Cloudflare’s Authoritative DNS product receives software updates roughly once a week. Cloudflare has a sophisticated release process that helps prevent regressions from affecting production traffic. While uncommon, it’s possible to have issues only surface once the new release is subject to the volume and uniqueness of production traffic.

Because our enterprise customers desire stability even more than new features, new releases will be subject to a two-week soak time with our standard nameservers before our Foundation DNS advanced nameservers are upgraded. After two weeks with no issues, the Foundation DNS advanced nameservers will be upgraded as well.

Zones using Foundation DNS advanced nameservers will see increased reliability as they are better protected against regressions in new software releases.

Simpler DNS pricing

Historically, Cloudflare has charged for Authoritative DNS based on monthly DNS queries and the number of domains in the account. Our enterprise DNS customers are often interested in DNS-only zones, which are DNS zones hosted in Cloudflare that do not use our reverse proxy (layer 7) services such as our CDN, WAF, or Bot Management. With Foundation DNS, we’re making pricing simpler for the vast majority of those customers by including 10,000 DNS only domains by default. This change means most customers will only pay for the number of DNS queries they consume.

We’re also including 1 million DNS records across all domains in an account. But that doesn’t mean we can’t support more. In fact, the biggest single zone on our platform has over 3.9 million records, while our largest DNS account is just shy of 30 million DNS records spread across multiple zones. With Cloudflare DNS, there is no trouble handling even the largest deployments.

There is more to come

We are just getting started. In the future, we will add more exclusive features to Foundation DNS. One example is a highly requested feature: per-record scoped API tokens and user permissions. This will allow you to configure permissions on an even more granular level.
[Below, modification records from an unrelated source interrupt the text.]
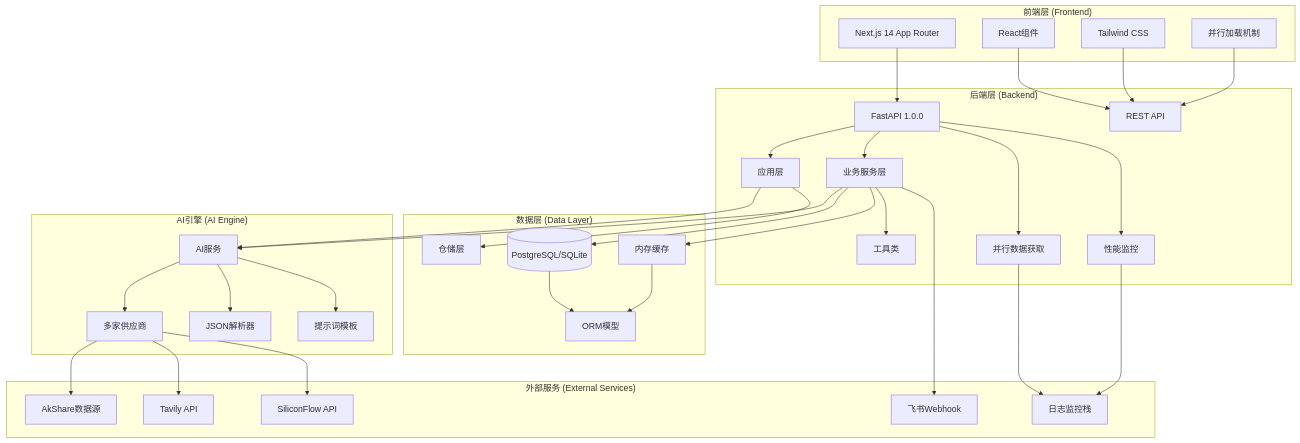
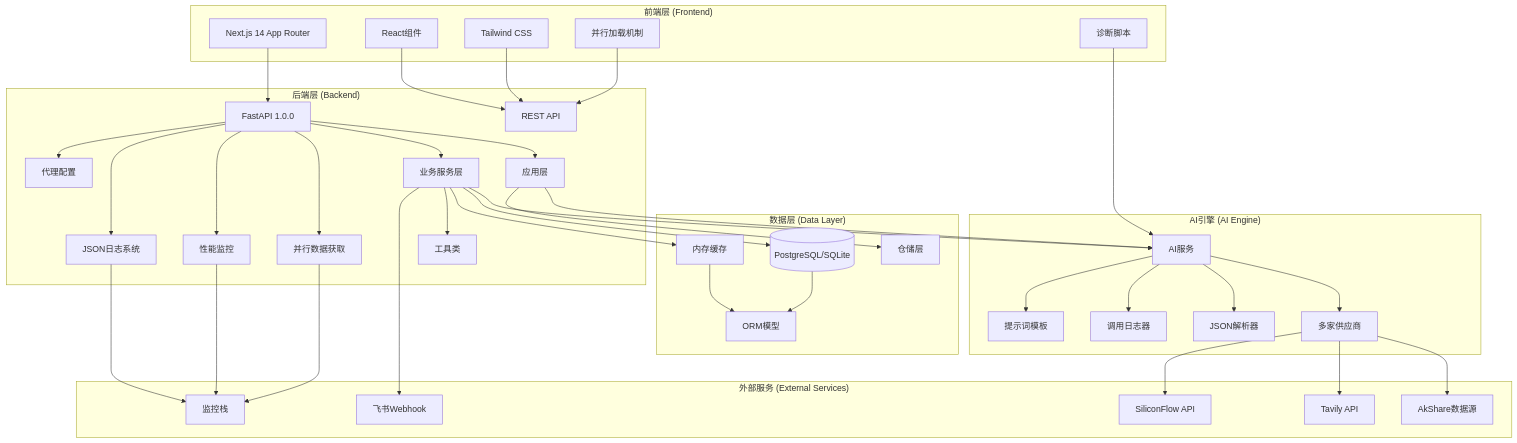
The first of 16 diagrams in .qoder/repowiki/zh/content/Enhanced Ai Analysis Service.md (breeze-lyf/ai-stock-advisor), drawn with Mermaid before and after one commit. The commit also changed other lines of this file and 30 other files, not shown here.

````diff
--- a/.qoder/repowiki/zh/content/Enhanced Ai Analysis Service.md
+++ b/.qoder/repowiki/zh/content/Enhanced Ai Analysis Service.md
@@ -93,62 +104,71 @@
 ```mermaid
 graph TB
 subgraph "前端层 (Frontend)"
 NextJS[Next.js 14 App Router]
 Components[React组件]
 UI[Tailwind CSS]
 ParallelLoad[并行加载机制]
+DiagnosticScript[诊断脚本]
 end
 subgraph "后端层 (Backend)"
 FastAPI[FastAPI 1.0.0]
 API[REST API]
 Services[业务服务层]
 Application[应用层]
 Utils[工具类]
 ParallelFetch[并行数据获取]
 PerformanceMonitor[性能监控]
+JSONLogger[JSON日志系统]
+ProxyConfig[代理配置]
 end
 subgraph "数据层 (Data Layer)"
 Database[(PostgreSQL/SQLite)]
 Cache[内存缓存]
 Models[ORM模型]
 Repositories[仓储层]
 end
 subgraph "AI引擎 (AI Engine)"
 AIService[AI服务]
 Providers[多家供应商]
 Prompts[提示词模板]
 JSONParser[JSON解析器]
+CallLogger[调用日志器]
 end
 subgraph "外部服务 (External Services)"
 AkShare[AkShare数据源]
 Tavily[Tavily API]
 Feishu[飞书Webhook]
 SiliconFlow[SiliconFlow API]
-LoggingStack[日志监控栈]
+MonitoringStack[监控栈]
 end
 NextJS --> FastAPI
 Components --> API
 UI --> API
 ParallelLoad --> API
+DiagnosticScript --> AIService
 FastAPI --> Application
 FastAPI --> Services
 FastAPI --> ParallelFetch
 FastAPI --> PerformanceMonitor
+FastAPI --> JSONLogger
+FastAPI --> ProxyConfig
 Application --> AIService
 Application --> Repositories
 Services --> AIService
 Services --> Database
 Services --> Cache
 AIService --> Providers
 AIService --> JSONParser
+AIService --> CallLogger
 Providers --> AkShare
 Providers --> Tavily
 Providers --> SiliconFlow
 Database --> Models
 Cache --> Models
 AIService --> Prompts
 Services --> Utils
 Services --> Feishu
-ParallelFetch --> LoggingStack
-PerformanceMonitor --> LoggingStack
+ParallelFetch --> MonitoringStack
+PerformanceMonitor --> MonitoringStack
+JSONLogger --> MonitoringStack
 ```
````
For example, you could specify that a particular member of your account is only allowed to create and manage records of the type TXT and MX, so they don’t accidentally delete or edit address records impacting web traffic to your domain. Another example would be to specify permissions based on subdomain to further restrict the scope of specific users.

If you’re an existing enterprise customer and want to use Foundation DNS, get in touch with your account team to provision Foundation DNS on your account.

Source:: CloudFlare